Wednesday, July 8, 1998

Beyond a Lifetime

          The ocean sparkled with diamonds of sunlight.  A warm breeze stirred the ends of the towel draped across my shoulders.  I stood just beyond where the sand was wet by the tide, and heard the lap-lap of waves as they diminished onto the shore.  I watched his head bob like a distant beach ball in the water.

          "Daddy!" I called, "don't go out so far!  Daddy!"  But the sea noises swallowed my words.

          I watched and worried until he turned and started to swim back to shore.  I saw his arms alternate above the water in quick, powerful strokes.  Only then did I spread my towel on the sand and sit down to catch the rays of sun.

          He was smiling as he stood and shook his arms to dry them, and climbed up from water's edge.

          "Che volevi?" he asked.  ["What did you want?"]

          So he HAD heard me after all.  I suspect now in retrospect that my concern pleased him, although he feigned indifference.  I can still see that little half-smile of his, as though he had a secret known to him alone.

          Oh yes, I know my worry for him pleased him.  I also know that he knew I was proud of him as he was of me.  I was reared at a time when daughters were seldom given reason to think they knew anything or were much to look at.  "Don't tell your girls they are pretty," I once heard my grandmother tell my mother, "or they'll grow up conceited."  I think it was the prevailing philosophy of the time -- keep them humble.  Thank goodness my father did not subscribe to it.

          When I was very young, he liked to show me off.  How my poor mother must have cringed at his inflicting my performances on friends!

          To this day, I remember in its entirety, the Italian Christmas poem he taught me when I was no more than three or four, and I remember, too, how he delighted in my reciting it.

          I see the scene still.  It was summer, and I wore a white and red sundress and little white shoes.  Louie and Sis were visiting for dinner.  It was a warm evening, and we were to eat on the back porch.  While Mother prepared the meal in the kitchen, Daddy perched me on the table on the porch and had me spout poetry.   Louie and Daddy were best friends.  I knew this even then, because Sis and Louie had given me a maple highchair when I was born, and in those Depression Days, a highchair was no mean gift.  Mommy had said so.  They were such good friends, in fact, that they smiled as I recited on and on.  "E Natale.  Si!  E Natale....,"  ["It's Christmas.  Yes!  It's Christmas...."] and Daddy, dear Daddy, was oblivious to their boredom.

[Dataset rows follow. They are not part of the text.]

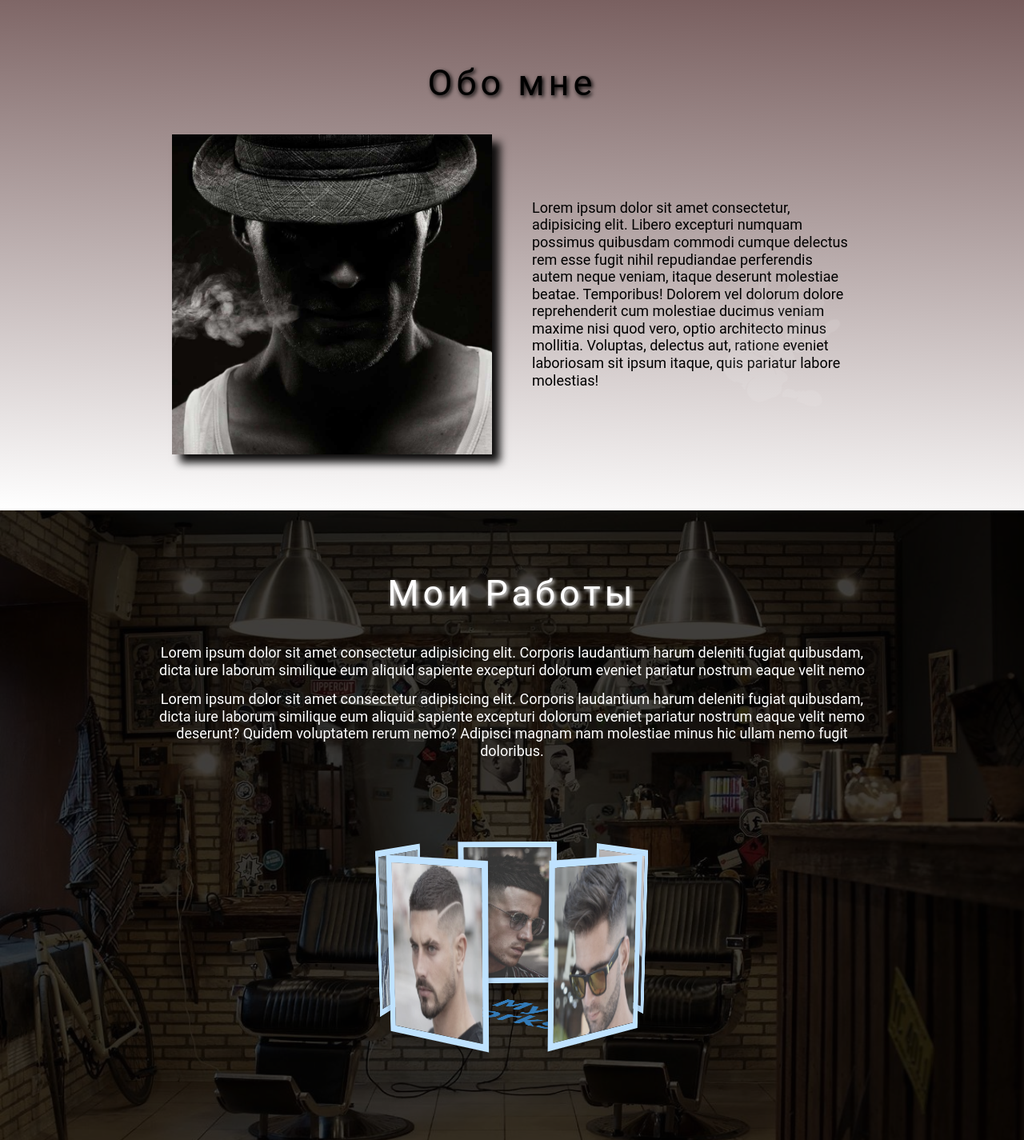
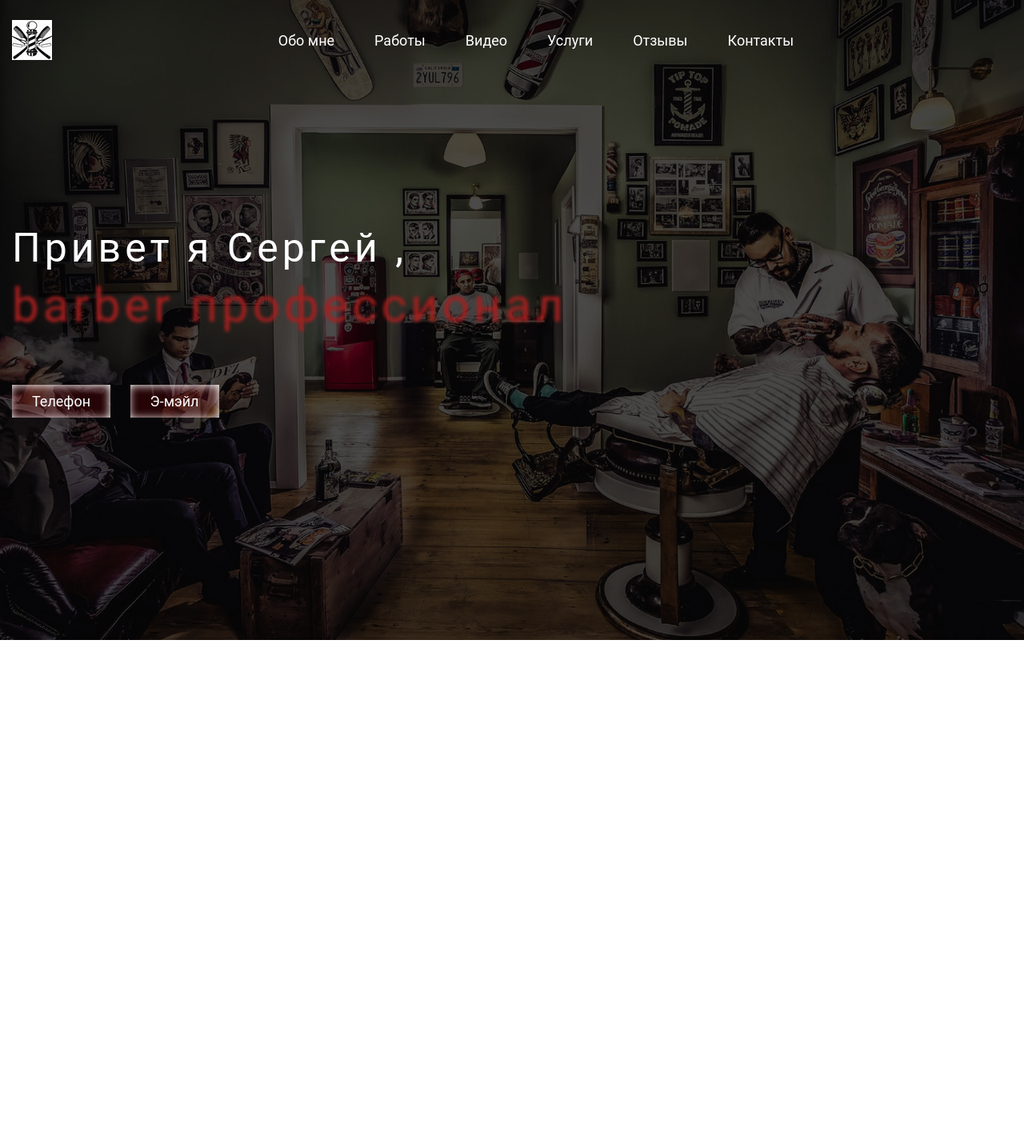
Before and after one commit to Pablo9298/sergio-barber, a website: page app/index.html in a window 1280 px wide. Shown: the top 1425 px of the page at 80% size. After the commit the page ends 800 px from the top, so only its background shows below. Drawn offline with Linux system fonts and the light colour scheme.

Commit message:
added effects

```diff
--- a/app/index.html
+++ b/app/index.html
@@ -11,59 +11,79 @@
 
 <body>
 
+  <header class="header" style="background-image: url('images/headerbg.jpg');">
+  <div class="header__top">
+    <div class="container">
+      <nav class="header__nav">
+        <a class="header__logo logo" href="#">
+          <img class="logo__img" src="images/logo.jpg" alt="ЛогоСерджи">
+        </a>
 
+        <ul class="header__items">
+          <li class="header__item">
+            <a class="header__link" href="#about">Обо мне</a>
+          </li>
+
+          <li class="header__item">
+            <a class="header__link" href="#">Работы</a>
+          </li>
+
+          <li class="header__item">
+            <a class="header__link" href="#">Видео</a>
+          </li>
+
+          <li class="header__item">
+            <a class="header__link" href="#">Услуги</a>
+          </li>
+
+          <li class="header__item">
+            <a class="header__link" href="#">Отзывы</a>
+          </li>
+
+          <li class="header__item">
+            <a class="header__link" href="#">Контакты</a>
+          </li>
+        </ul>
+
+        <ul class="header__list">
+          <li class="header__item-language language">
+            <a class="language-ru" href="#"></a>
+          </li>
+
+          <li class="header__item-language language">
+            <a class="language-est" href="#"></a>
+          </li>
+        </ul>
+
+        <button class="header__burger burger">
+          <span class="sr-only">Открыть меню</span>
+          <span class="burger__line"></span>
+        </button>
+      </nav>
+    </div>
+  </div>
+
+  <div class="header__container container">
+    <h1 class="header__title">
+      Привет я Сергей , <br>
+      <span>barber профессионал</span>
+    </h1>
+
+    <div class="header__box">
+      <a class="header__tel" href="tel:+37255557576">
+        Телефон
+      </a>
+
+      <a class="header__mail" href="mailto:wmpawka@gmail.com">
+        Э-мэйл
+      </a>
+    </div>
+  </div>
+</header>
 
   <main class="main">
 
-    <section class="about" id="about">
-  <div class="container">
-    <h2 class="about__title title">
-      Обо мне
-    </h2>
 
-    <div class="about__wrapper">
-      <img class="about__img" src="images/sergio.jpg" alt="Барбер Серджио">
-
-      <p class="about__text">
-        Lorem ipsum dolor sit amet consectetur, adipisicing elit. Libero excepturi numquam possimus quibusdam commodi cumque delectus rem esse fugit nihil repudiandae perferendis autem neque veniam, itaque deserunt molestiae beatae. Temporibus!
-        Dolorem vel dolorum dolore reprehenderit cum molestiae ducimus veniam maxime nisi quod vero, optio architecto minus mollitia. Voluptas, delectus aut, ratione eveniet laboriosam sit ipsum itaque, quis pariatur labore molestias!
-      </p>
-    </div>
-  </div>
-</section>
-    <section class="works" style="background-image: url('images/worksbg.jpg');">
-  <div class="container">
-    <h3 class="works__title title">
-      Мои Работы
-    </h3>
-
-    <p class="works__text">
-      Lorem ipsum dolor sit amet consectetur adipisicing elit. Corporis laudantium harum deleniti fugiat quibusdam,
-      dicta iure laborum similique eum aliquid sapiente excepturi dolorum eveniet pariatur nostrum eaque velit nemo
-    </p>
-
-    <p class="works__text">
-      Lorem ipsum dolor sit amet consectetur adipisicing elit. Corporis laudantium harum deleniti fugiat quibusdam,
-      dicta iure laborum similique eum aliquid sapiente excepturi dolorum eveniet pariatur nostrum eaque velit nemo
-      deserunt?
-      Quidem voluptatem rerum nemo? Adipisci magnam nam molestiae minus hic ullam nemo fugit doloribus.
-    </p>
-
-    <div id="carousel">
-      <div id="drag-container">
-        <div id="spin-container">
-          <a href="images/works/1.jpg" target="_blank"><img src="images/works/1.jpg" alt=""></a>
-          <a href="images/works/2.jpg" target="_blank"><img src="images/works/2.jpg" alt=""></a>
-          <a href="images/works/3.jpg" target="_blank"><img src="images/works/3.jpg" alt=""></a>
-          <a href="images/works/4.jpg" target="_blank"><img src="images/works/4.jpg" alt=""></a>
-          <a href="images/works/5.jpg" target="_blank"><img src="images/works/5.jpg" alt=""></a>
-          <p>My Works</p>
-        </div>
-        <div id="ground"></div>
-      </div>
-    </div>
-  </div>
-</section>
 
   </main>
 
--- a/app/scss/_header.scss
+++ b/app/scss/_header.scss
@@ -48,20 +48,6 @@
     }
   }
 
-  &__tel {
-    color: $white;
-    transition: all 0.5s;
-
-    &::before {
-      background-image: url('images/icons/tel.svg');
-    }
-
-    &:hover {
-      color: #cd6969f2;
-      text-shadow: 0px 4px 24px rgba(207, 41, 41, 0.92);
-    }
-  }
-
   &__burger {
     display: none;
   }
@@ -78,7 +64,7 @@
     color: white;
     line-height: 1.3;
     letter-spacing: 0.1em;
-    margin: auto 0;
+    margin: auto 0 60px;
 
     &>span {
       color: #a51f1f;
@@ -91,4 +77,27 @@
       }
     }
   }
+
+  &__box {
+    margin: 0 0 auto 0;
+  }
+
+  &__tel,
+  &__mail {
+    display: inline-block;
+    color: $white;
+    padding: 10px 25px;
+    background-color: #ff000021;
+    box-shadow: inset -1px 1px 11px 0px;
+    transition: all 0.5s;
+
+    &:hover {
+      background-color: rgb(255 0 0 / 40%);
+      letter-spacing: 3px;
+    }
+  }
+
+  &__tel {
+    margin-right: 20px;
+  }
 }
--- a/app/scss/_works.scss
+++ b/app/scss/_works.scss
@@ -52,7 +52,7 @@
   width: 100%;
   height: 100%;
   box-shadow: 0 4px 8px rgba(0, 0, 0, 0.2), 0 10px 16px rgba(0, 0, 0, 0.1);
-  border: 8px solid #BFE2FF;
+  border: 8px solid #c970709e;
 }
 
 #drag-container img {
--- a/app/scss/common/_global.scss
+++ b/app/scss/common/_global.scss
@@ -50,3 +50,12 @@ body.lock {
   letter-spacing: 5px;
   text-shadow: 2px 2px 5px;
 }
+
+.logo {
+  margin-right: 10px;
+  transition: box-shadow 0.5s;
+
+  &:hover {
+    box-shadow: 6px -3px 11px #cb4747;
+  }
+}
```
Also changed, not shown: app/html/components/_header.html (+11 -6 lines), app/html/index.html (+3 -3 lines), app/css/style.min.css.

          Reminiscing about my father makes me smile.  I remember the year, my eighth one, that he taught me to ride a bike.  He bought me the bicyle a few days before we drove to Ocean City, New Jersey, for a week-long vacation.  As he strapped it on our old green Chevie, I didn't say so, but I figured it would take me the whole week to learn, and that we wouldn't have any time left to ride the Boardwalk together.  "Maybe next year," I thought, but I was wrong.

          The trip to the Jersey Shore was up one mountain and down another.  The scenery was lovelier than the turnpike trip of today, but it took a good ten hours.  Mother never learned to drive, so Dad drove the whole way, with me and my younger sister sometimes singing, sometimes fighting, sometimes sleeping in the back seat.

          The very next day, Dad wakened me at six.

          "Time for the bike lesson," he said.

          All morning long, he had me ride up the alley behind our rented cottage, and back down the alley again.  "Go on, go on," he said.  "Pedal!  Pedal!  I've got a hold of the back of the seat.  Pedal!  Pedal!  I've got you!.""

          "But you'll let go," I whined, and sure enough, he did, and I went off, curvy-durvy up the alley, knocking down neighboring cottages' garbage cans all the way.

          "Keep going!  Keep going!" he shouted.  "Pedal!  Pedal!"  And of course, finally, the bike tipped over.

          I got up and brushed cinders from me.  "You said you had a hold of the seat!"  I accused.

          "I did," he said, "and then I let go.  How will you learn to bike-ride if I have to run behind you holding the seat the rest of your life?  Now come on.  Set those garbage cans straight and come back and we'll do the same thing again."

          And so we did, over and over and over.  Soon I was knocking down only every third garbage can, and finally, none.

          "Okay," Dad said, "I'm proud of you.  Tomorrow morning at six we ride the Boardwalk.  I'll rent a bike for me for the week."

          The next morning, my tail-end was so sore, I could hardly get back on the bike, but I did, and it was worth it.  My father and I rode the length of the Boardwalk and back, and then stopped for breakfast -- just the two of us.  We did that every day, the rest of the week.


          There are many other stories about Dad that surface in my mind, and I relate them often.  So long as he lives in memory, he lives.  If this is the sum and substance of immortality, isn't that enough?